Revision tracking records
# # #
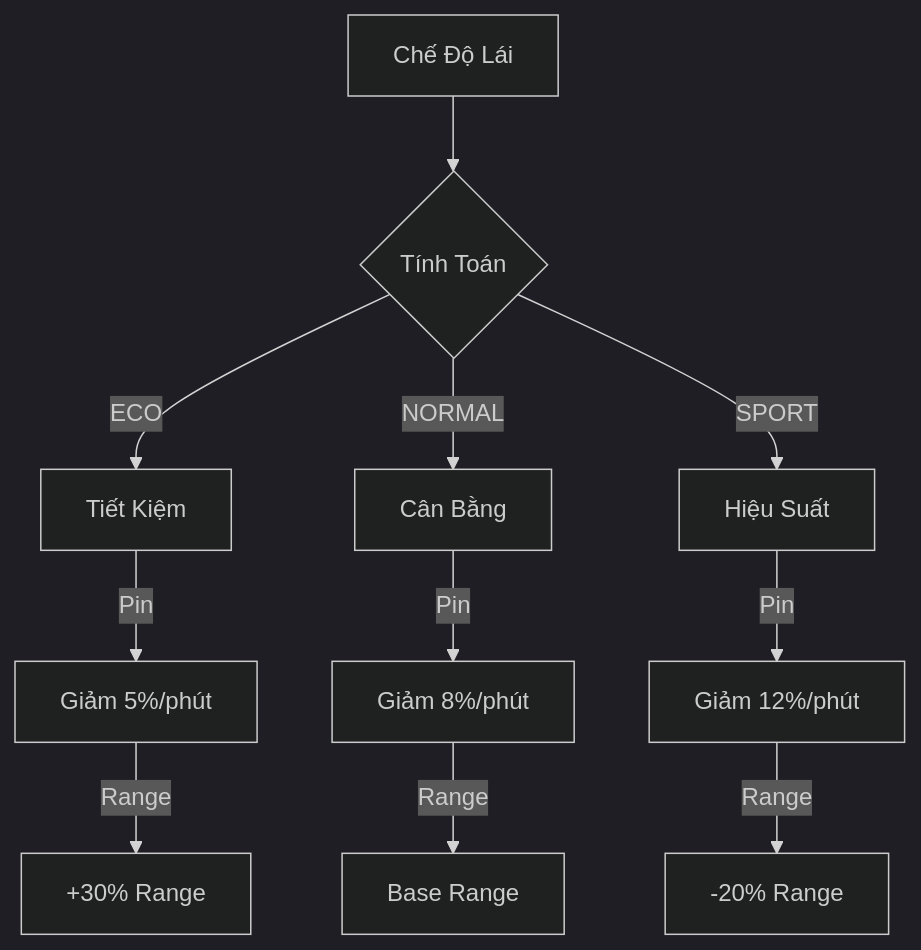
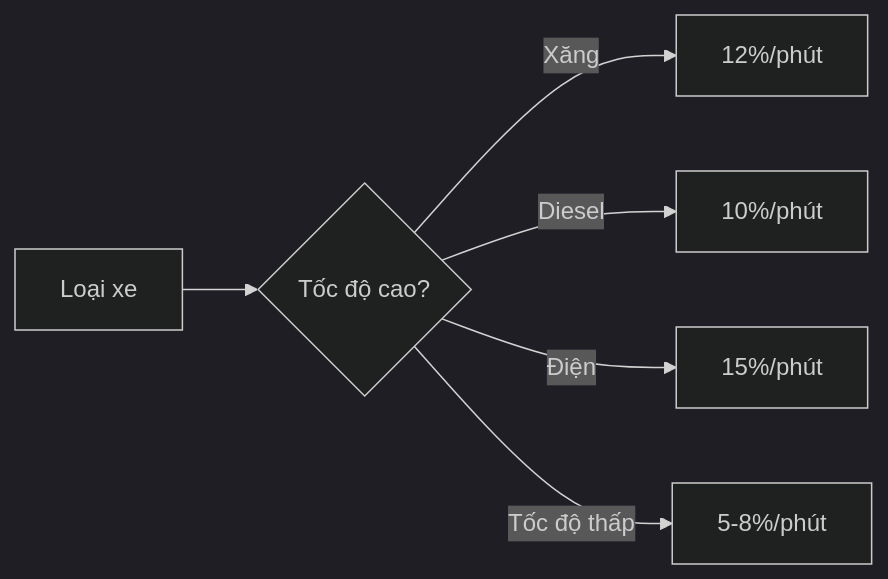
Before and after one commit to anhducad1111/car-dashboard: the fourth of 4 diagrams in README.md, drawn with Mermaid (dark theme). The commit also changed other lines of this file, not shown here.

````diff
--- a/README.md
+++ b/README.md
@@ -130,15 +96,9 @@
 ```mermaid
-graph TD
-    A[Chế Độ Lái] --> B{Tính Toán}
-    B -->|ECO| C[Tiết Kiệm]
-    B -->|NORMAL| D[Cân Bằng]
-    B -->|SPORT| E[Hiệu Suất]
-
-    C -->|Pin| F[Giảm 5%/phút]
-    D -->|Pin| G[Giảm 8%/phút]
-    E -->|Pin| H[Giảm 12%/phút]
-
-    F -->|Range| I[+30% Range]
-    G -->|Range| J[Base Range]
-    H -->|Range| K[-20% Range]
+graph LR
+    A[Loại xe] --> B{Tốc độ cao?}
+    B -->|Xăng| C[12%/phút]
+    B -->|Diesel| D[10%/phút]
+    B -->|Điện| E[15%/phút]
+    
+    B -->|Tốc độ thấp| F[5-8%/phút]
 ```
````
# # #
:: Directions ::
Except for the pictures, copy every line of the records above exactly.

:: Task result ::
Before and after one commit to anhducad1111/car-dashboard: the fourth of 4 diagrams in README.md, drawn with Mermaid (dark theme). The commit also changed other lines of this file, not shown here.

````diff
--- a/README.md
+++ b/README.md
@@ -130,15 +96,9 @@
 ```mermaid
-graph TD
-    A[Chế Độ Lái] --> B{Tính Toán}
-    B -->|ECO| C[Tiết Kiệm]
-    B -->|NORMAL| D[Cân Bằng]
-    B -->|SPORT| E[Hiệu Suất]
-
-    C -->|Pin| F[Giảm 5%/phút]
-    D -->|Pin| G[Giảm 8%/phút]
-    E -->|Pin| H[Giảm 12%/phút]
-
-    F -->|Range| I[+30% Range]
-    G -->|Range| J[Base Range]
-    H -->|Range| K[-20% Range]
+graph LR
+    A[Loại xe] --> B{Tốc độ cao?}
+    B -->|Xăng| C[12%/phút]
+    B -->|Diesel| D[10%/phút]
+    B -->|Điện| E[15%/phút]
+    
+    B -->|Tốc độ thấp| F[5-8%/phút]
 ```
````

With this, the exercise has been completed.